If you’re looking to get past a bout of writer’s block, here are some tips.
- Read documents similar to what you want to write. Researchers refer to this as “collaborative ideation.” Obviously, you don’t want to duplicate or plagiarize someone else’s work, but reviewing how others have created similar documents can get the creative juices flowing for generating your own ideas.
- Do something else for a while. Sometimes your brain just needs a break. You might choose to do something monotonous, like housework or taking a shower (already a famous place for having creative epiphanies). Getting outside – taking a walk or working in the garden – can also be helpful. Sunshine and oxygen can be reinvigorating for the mind as well as the body.
- Strengthen your writing muscles. While writer’s block affects all writers, it doesn’t affect them all equally. Those who write more often and have sharpened their writing skills may be less affected by it or affected less frequently. Getting some training in writing skills and turning writing into a daily (or near daily) routine can help. This can be especially helpful if the writer’s block is recurrent.
- Back up and pre-write instead. Instead of diving into the full-on act of writing, take a step back and do a precursor activity. We call this “pre-writing.” It can involve mind-mapping, freewriting, brainstorming, and more. It puts your mind into a different mode from turning thoughts into words. Then, once you’ve got a few sharp ideas to work with, it might be easier to return to the page.
- Reschedule. Maybe you’re trying to write off your personal peak. Instead, reschedule the task for a time when you know you’ll have more energy – maybe first thing in the morning (or second thing, after you’ve had a cup of coffee). In other cases, just waiting a little while can help. In most cases, writer’s block is a short-lived phenomenon and will pass on its own.
- Clear your plate. For many business professionals, writing tasks are just one more thing on the to-do list. Overwhelm and sheer busyness can definitely contribute to writer’s block.

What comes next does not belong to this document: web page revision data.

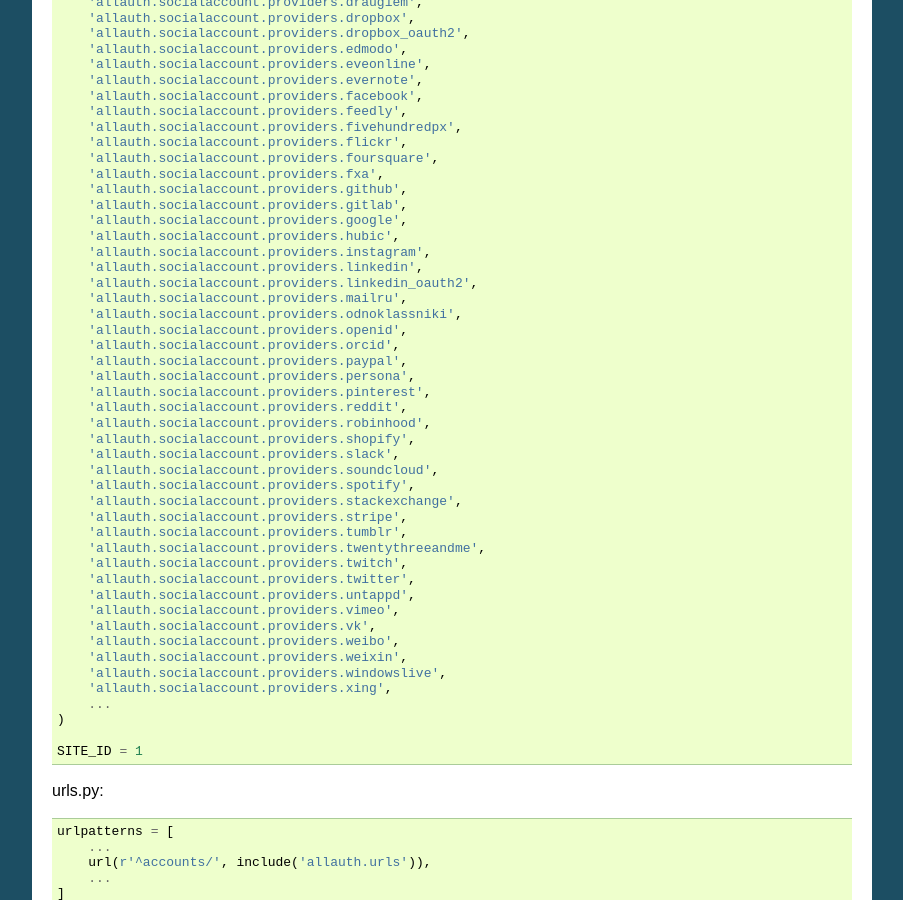
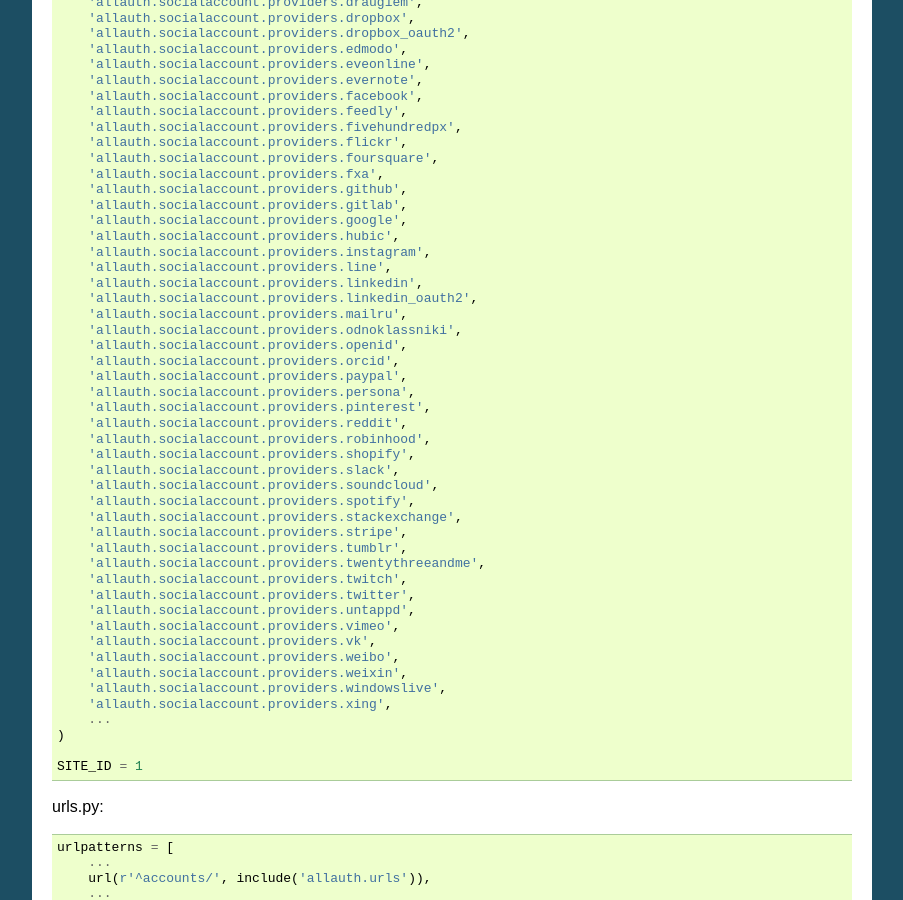
Before and after one commit to pennersr/django-allauth, a Sphinx documentation site: the page built from docs/installation.rst, in a window 1280 px wide and 900 px high, scrolled down 1166 px. Shown: the whole window, without its empty margins (198-1101 px from the left). Built offline with Sphinx 7.4.7, drawn with Linux system fonts in a browser that asks for light colours.

Commit message:
modify test_settings.py, installation.rst

```diff
--- a/docs/installation.rst
+++ b/docs/installation.rst
@@ -84,6 +84,7 @@
         'allauth.socialaccount.providers.google',
         'allauth.socialaccount.providers.hubic',
         'allauth.socialaccount.providers.instagram',
+        'allauth.socialaccount.providers.line',
         'allauth.socialaccount.providers.linkedin',
         'allauth.socialaccount.providers.linkedin_oauth2',
         'allauth.socialaccount.providers.mailru',
--- a/test_settings.py
+++ b/test_settings.py
@@ -95,6 +95,7 @@
     'allauth.socialaccount.providers.gitlab',
     'allauth.socialaccount.providers.hubic',
     'allauth.socialaccount.providers.instagram',
+    'allauth.socialaccount.providers.line',
     'allauth.socialaccount.providers.linkedin',
     'allauth.socialaccount.providers.linkedin_oauth2',
     'allauth.socialaccount.providers.mailru',
```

It may help to slim down your obligations to the best of your ability, at least for a little while, to be able to devote time to the writing project without distractions.